Road to Nowhere, which premiered last fall at the Venice Film Festival (remember what I said about narrowing distinctions between directors?), is about filmmaking as much as male-female (dis)trust. The director (played by Tygh Runyan) instinctively cast his unknown lead actress (Shannyn Sossamon) on the basis of watching her in an unreleased exploitation movie. As the shoot progresses, he falls gradually in love. Of course, this being the ambitious world of the movies, it's difficult to differentiate between his personal feelings and his professional need for her to give a great performance, and therefore be supported in any way necessary. That particular mystery gets cleared up in a harrowing and beautiful way in the last few minutes.
Hellman has fun making us guess if each new scene is from the movie-in-progress or "real life." Unfortunately, the script isn't quite sharp enough, nor are the characters beyond the main duo sufficiently developed, to entwine us fully in the twisty puzzle. Instead, we're often left wondering why Hellman sticks with shots, and scenes, past the point where most directors would cut and move on.
It's quite clear, actually. Hellman is doing what he's always done, pushing back against convention and cliché, provoking unanticipated reactions and stretching a genre beyond its usual shape. That's the job the man signed up for, and he's too young to retire.

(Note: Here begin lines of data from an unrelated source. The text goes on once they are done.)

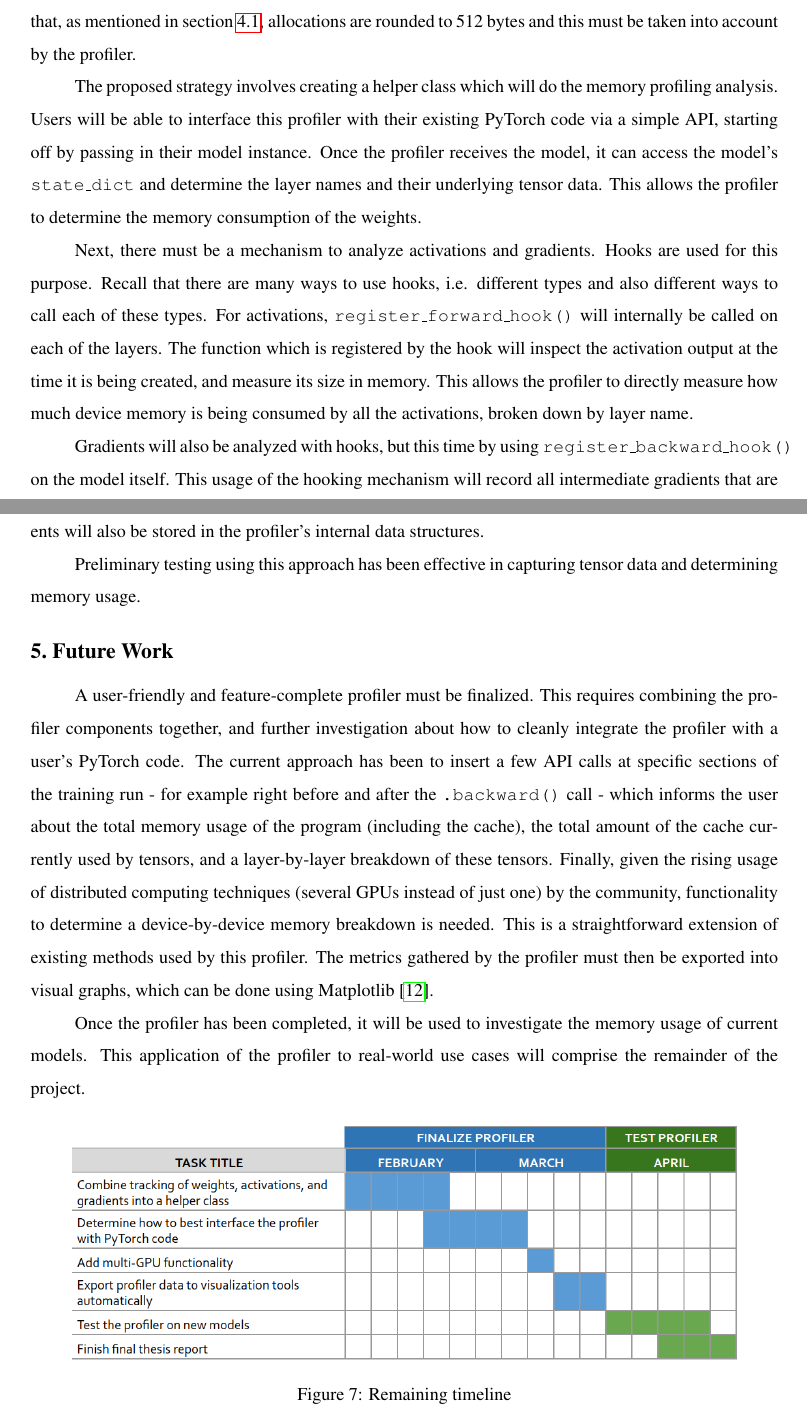
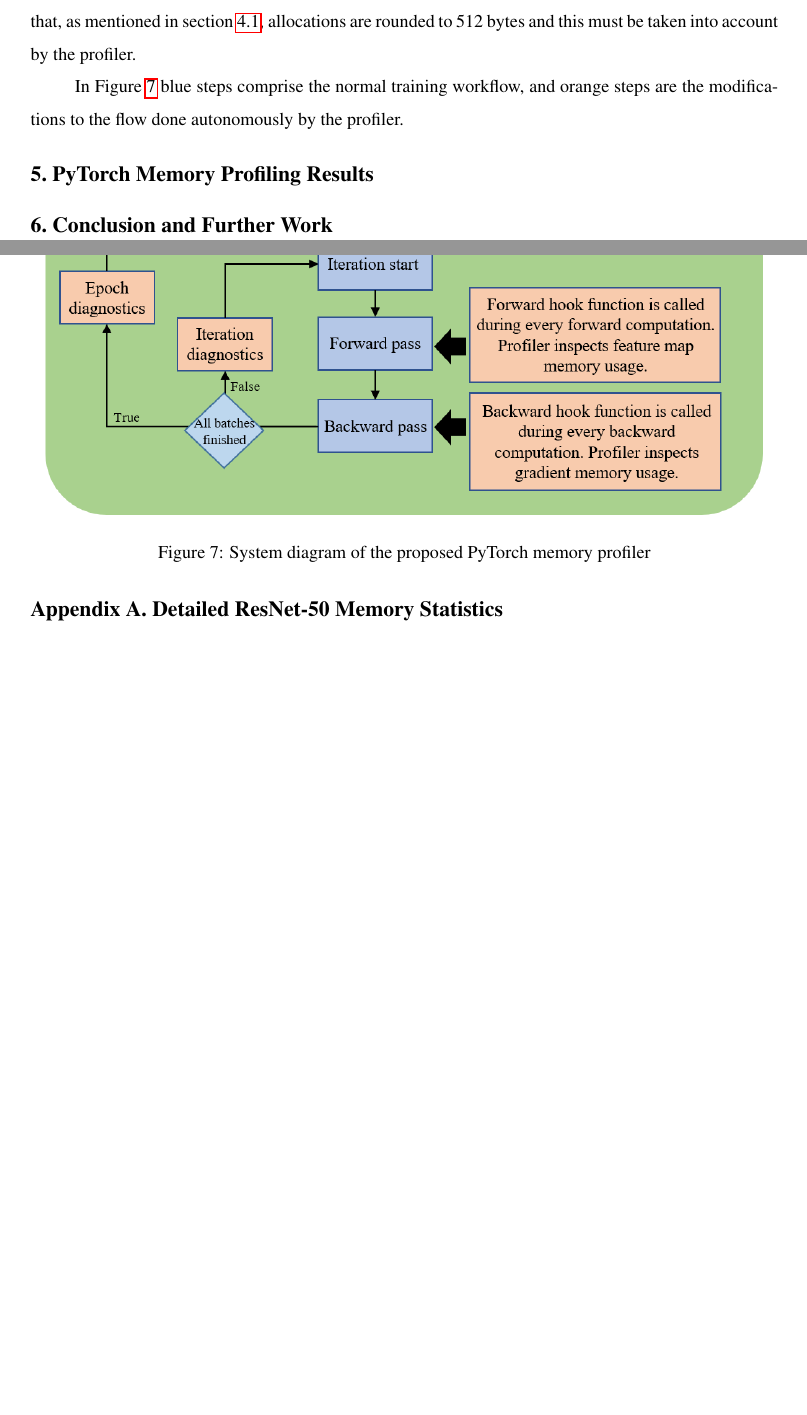
Before and after one commit to izaakniksan/engsci_thesis, a LaTeX document (final_report/final_report.tex): two parts of pages 23 and 24 of 34, joined at a grey line, cut so that both start at the same text, the shorter picture padded with empty space. Compiled offline with pdfLaTeX.

Commit message:
Outline of final report now in place. Added system diagram figure.

```diff
--- a/final_report/final_report.tex
+++ b/final_report/final_report.tex
@@ -189,5 +190,5 @@
 \label{fig:mxnet_design}
 \end{figure}
 
-%%%%%%%%% PROGRESS TO DATE
-\section{Progress to Date}
+%%%%%%%%% METHODS
+\section{Designing a PyTorch Memory Profiler}
@@ -350,40 +358,40 @@
 The calculated total memory size can then be saved by the profiler and used by its algorithm. It is noted that, as mentioned in section \ref{sec:memory_caching}, allocations are rounded to 512 bytes and this must be taken into account by the profiler.
 \par
 
-The proposed strategy involves creating a helper class which will do the memory profiling analysis. Users will be able to interface this profiler with their existing PyTorch code via a simple API, starting off by passing in their model instance. Once the profiler receives the model, it can access the model's \texttt{state\_dict} and determine the layer names and their underlying tensor data. This allows the profiler to determine the memory consumption of the weights.
-\par
-
-Next, there must be a mechanism to analyze activations and gradients. Hooks are used for this purpose. Recall that there are many ways to use hooks, i.e. different types and also different ways to call each of these types. For activations, \texttt{register\_forward\_hook()} will internally be called on each of the layers. The function which is registered by the hook will inspect the activation output at the time it is being created, and measure its size in memory. This allows the profiler to directly measure how much device memory is being consumed by all the activations, broken down by layer name.
-\par
-
-Gradients will also be analyzed with hooks, but this time by using \texttt{register\_backward\_hook()} on the model itself. This usage of the hooking mechanism will record all intermediate gradients that are calculated, not just the gradients for leaf nodes in the computational graph. The sizes of all these gradients will also be stored in the profiler's internal data structures.
-\par
-
-Preliminary testing using this approach has been effective in capturing tensor data and determining memory usage.
-\par
-
-%%%%%%%%% FUTURE WORK
-\section{Future Work}
-\label{future_work}
-A user-friendly and feature-complete profiler must be finalized. This requires combining the profiler components together, and further investigation about how to cleanly integrate the profiler with a user's PyTorch code. The current approach has been to insert a few API calls at specific sections of the training run - for example right before and after the \texttt{.backward()} call - which informs the user about the total memory usage of the program (including the cache), the total amount of the cache currently used by tensors, and a layer-by-layer breakdown of these tensors. Finally, given the rising usage of distributed computing techniques (several GPUs instead of just one) by the community, functionality to determine a device-by-device memory breakdown is needed. This is a straightforward extension of existing methods used by this profiler. The metrics gathered by the profiler must then be exported into visual graphs, which can be done using Matplotlib \cite{matplotlib}.
-\par
-
-Once the profiler has been completed, it will be used to investigate the memory usage of current models. This application of the profiler to real-world use cases will comprise the remainder of the project.
 \begin{figure}[ht]
 \centering
-\includegraphics[width=.9\textwidth]{remaining_work_schedule.png}
-\captionsetup{width=0.7\linewidth}
-\caption{Remaining timeline}
-\label{fig:thesis_timeline}
+\includegraphics[width=1.0\textwidth]{profiler_system_diagram.PNG}
+\captionsetup{width=0.9\linewidth}
+\caption{System diagram of the proposed PyTorch memory profiler}
+\label{fig:profiler_system_diagram}
 \end{figure}
 
+In Figure \ref{fig:profiler_system_diagram} blue steps comprise the normal training workflow, and orange steps are the modifications to the flow done autonomously by the profiler.
 
+% TODO: explain system diagram, walk explain how hooks and the profiler works in general, and go through the README example from github to show it in use
+% The proposed strategy involves creating a helper class which will do the memory profiling analysis. Users will be able to interface this profiler with their existing PyTorch code via a simple API, starting off by passing in their model instance. Once the profiler receives the model, it can access the model's \texttt{state\_dict} and determine the layer names and their underlying tensor data. This allows the profiler to determine the memory consumption of the weights.
+% \par
 
+% Next, there must be a mechanism to analyze activations and gradients. Hooks are used for this purpose. Recall that there are many ways to use hooks, i.e. different types and also different ways to call each of these types. For activations, \texttt{register\_forward\_hook()} will internally be called on each of the layers. The function which is registered by the hook will inspect the activation output at the time it is being created, and measure its size in memory. This allows the profiler to directly measure how much device memory is being consumed by all the activations, broken down by layer name.
+% \par
 
-%%%%%% csv stuff
+% Gradients will also be analyzed with hooks, but this time by using \texttt{register\_backward\_hook()} on the model itself. This usage of the hooking mechanism will record all intermediate gradients that are calculated, not just the gradients for leaf nodes in the computational graph. The sizes of all these gradients will also be stored in the profiler's internal data structures.
+% \par
 
+% Preliminary testing using this approach has been effective in capturing tensor data and determining memory usage.
+% \par
 
+%%%%%%%%% RESULTS
+\section{PyTorch Memory Profiling Results}
+\label{results}
+% TODO: show results from profiling
+% A user-friendly and feature-complete profiler must be finalized. This requires combining the profiler components together, and further investigation about how to cleanly integrate the profiler with a user's PyTorch code. The current approach has been to insert a few API calls at specific sections of the training run - for example right before and after the \texttt{.backward()} call - which informs the user about the total memory usage of the program (including the cache), the total amount of the cache currently used by tensors, and a layer-by-layer breakdown of these tensors. Finally, given the rising usage of distributed computing techniques (several GPUs instead of just one) by the community, functionality to determine a device-by-device memory breakdown is needed. This is a straightforward extension of existing methods used by this profiler. The metrics gathered by the profiler must then be exported into visual graphs, which can be done using Matplotlib \cite{matplotlib}.
+% \par
 
+%%%%%%%%% CONCLUSION
+\section{Conclusion and Further Work}
+\label{conclusion}
+% TODO
 
 
 %%%%%%%%% APPENDIX
```
Also changed, not shown: final_report/profiler_system_diagram.PNG, final_report/final_report.tex (20 more changed lines).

Road to Nowhere opens Friday, July 22, 2011 and "Monte Hellman: On the Road Again" runs Saturday-Monday, July 23-25 at the Roxie Theatre in San Francisco and the Smith Rafael Film Center in San Rafael. Hellman appears after the 7pm show on opening night at the Roxie, and after the 4:30pm show of The Shooting on Saturday at the Rafael. For information on Roxie screenings visit roxie.com and information on Rafael Film Center screenings visit cafilm.org.